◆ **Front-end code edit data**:
☆ ☆ ☆ ☆

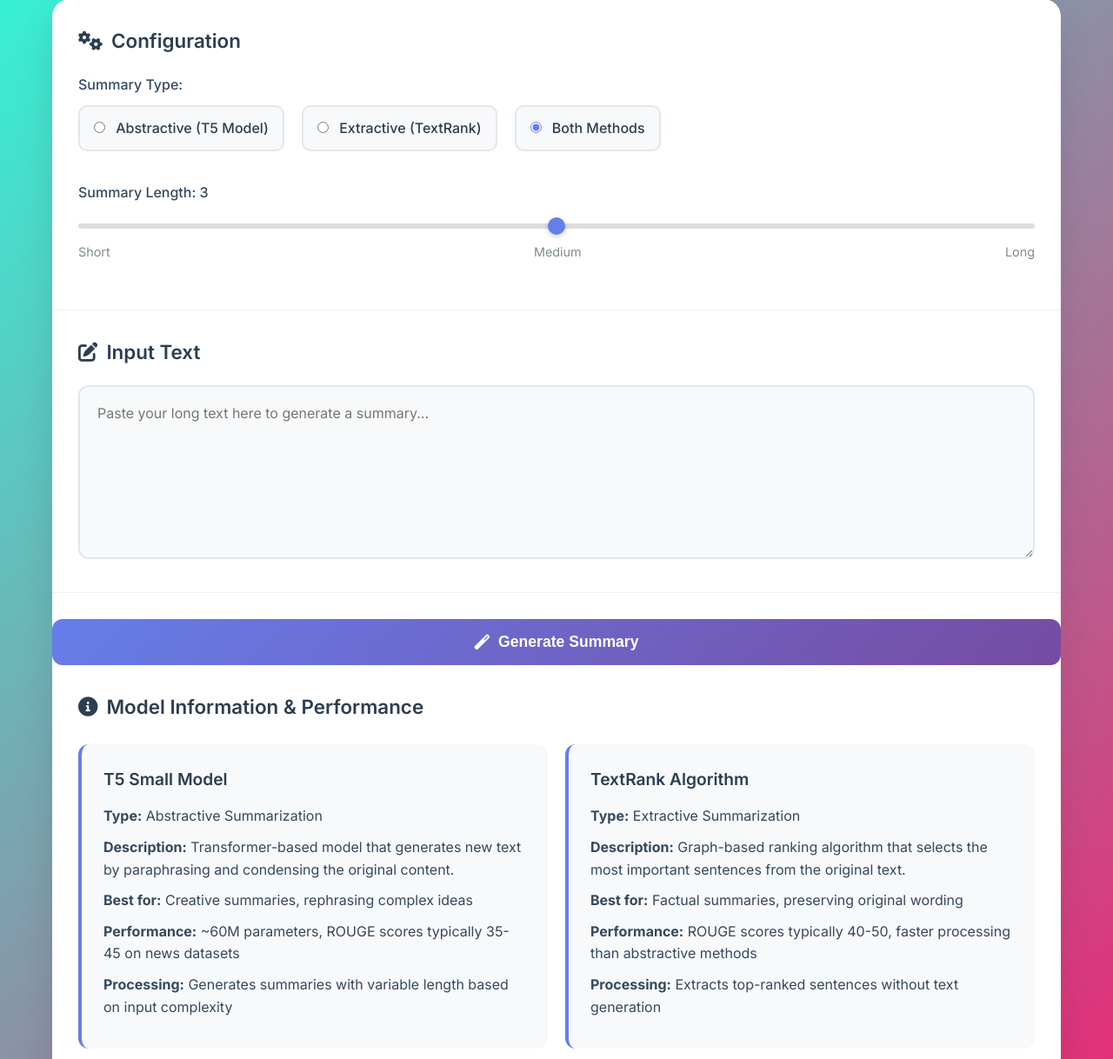
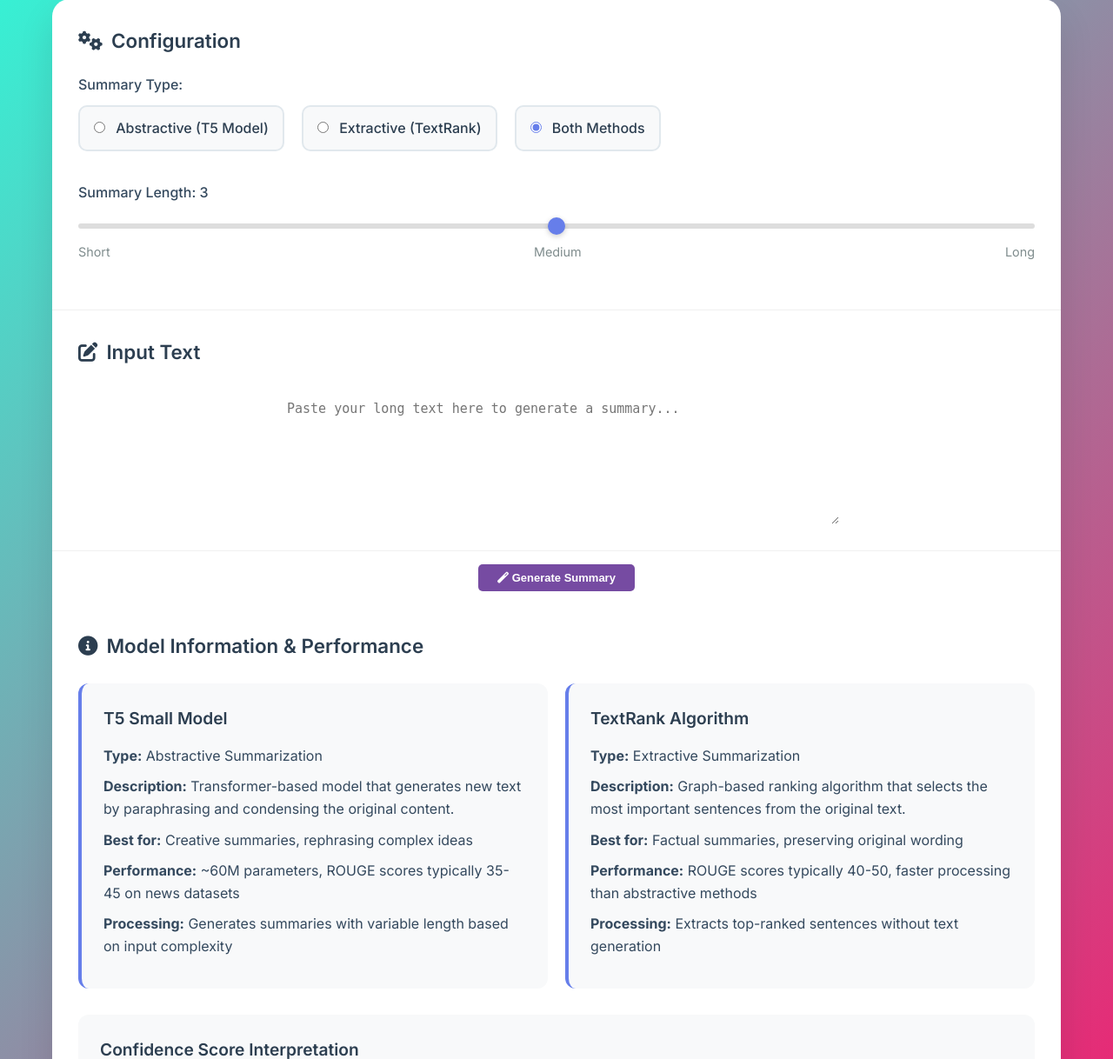
Before and after one commit to Sekharb04/Text-Summarizer, a Flask app: page / in a window 1280 px wide. Shown: the part 163-1381 px from the top of the page at 87% size. Run offline with Flask 3, Linux system fonts and the light colour scheme.

Commit message:
Add extractive TextRank model, confidence scoring, PDF export, UI improvements and README

```diff
--- a/static/style.css
+++ b/static/style.css
@@ -136,16 +136,20 @@ input[type="range"]::-webkit-slider-thumb {
 }
 
 textarea {
-    width: 100%;
-    min-height: 200px;
-    padding: 20px;
-    border: 2px solid #e1e8ed;
-    border-radius: 12px;
-    font-size: 1rem;
-    font-family: inherit;
+    display: block;
+    margin: 0 auto;
+    width: 70%;
+    max-width: 650px;
+    min-height: 160px;
+    padding: 15px;
+    font-size: 15px;
+    color: #000000;
+    background-color: #ffffff;
+    border-radius: 8px;
+    border: none;
+    outline: none;
     resize: vertical;
-    transition: border-color 0.3s ease;
-    background: #f8f9fa;
+    line-height: 1.6;
 }
 
 textarea:focus {
@@ -155,26 +159,22 @@ textarea:focus {
 }
 
 .submit-btn {
-    width: 100%;
-    padding: 16px;
-    background: linear-gradient(135deg, #667eea 0%, #764ba2 100%);
-    color: white;
+     display: block;
+    margin: 15px auto;
+    padding: 8px 22px;      /* smaller padding */
+    font-size: 13px;        /* smaller text */
+    font-weight: bold;
+    color: #ffffff;
+    background-color: #764ba2;
     border: none;
-    border-radius: 12px;
-    font-size: 1.1rem;
-    font-weight: 600;
+    border-radius: 5px;
     cursor: pointer;
-    transition: transform 0.2s ease, box-shadow 0.2s ease;
-    display: flex;
-    align-items: center;
-    justify-content: center;
-    gap: 10px;
-    margin-top: 30px;
+    width: auto;            /* prevents stretching */
 }
 
 .submit-btn:hover {
     transform: translateY(-2px);
-    box-shadow: 0 10px 25px rgba(102, 126, 234, 0.3);
+    box-shadow: 0 10px 25px green;
 }
 
 .results-section {
```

☆ ☆ ☆ ☆

◆ **EXERCISE BRIEF**:
Please find, in the entries above, every line where "color" occurs, and copy it.

◆ **RESULT**:
+    color: #000000;
+    background-color: #ffffff;
-    transition: border-color 0.3s ease;
-    color: white;
+    color: #ffffff;
+    background-color: #764ba2;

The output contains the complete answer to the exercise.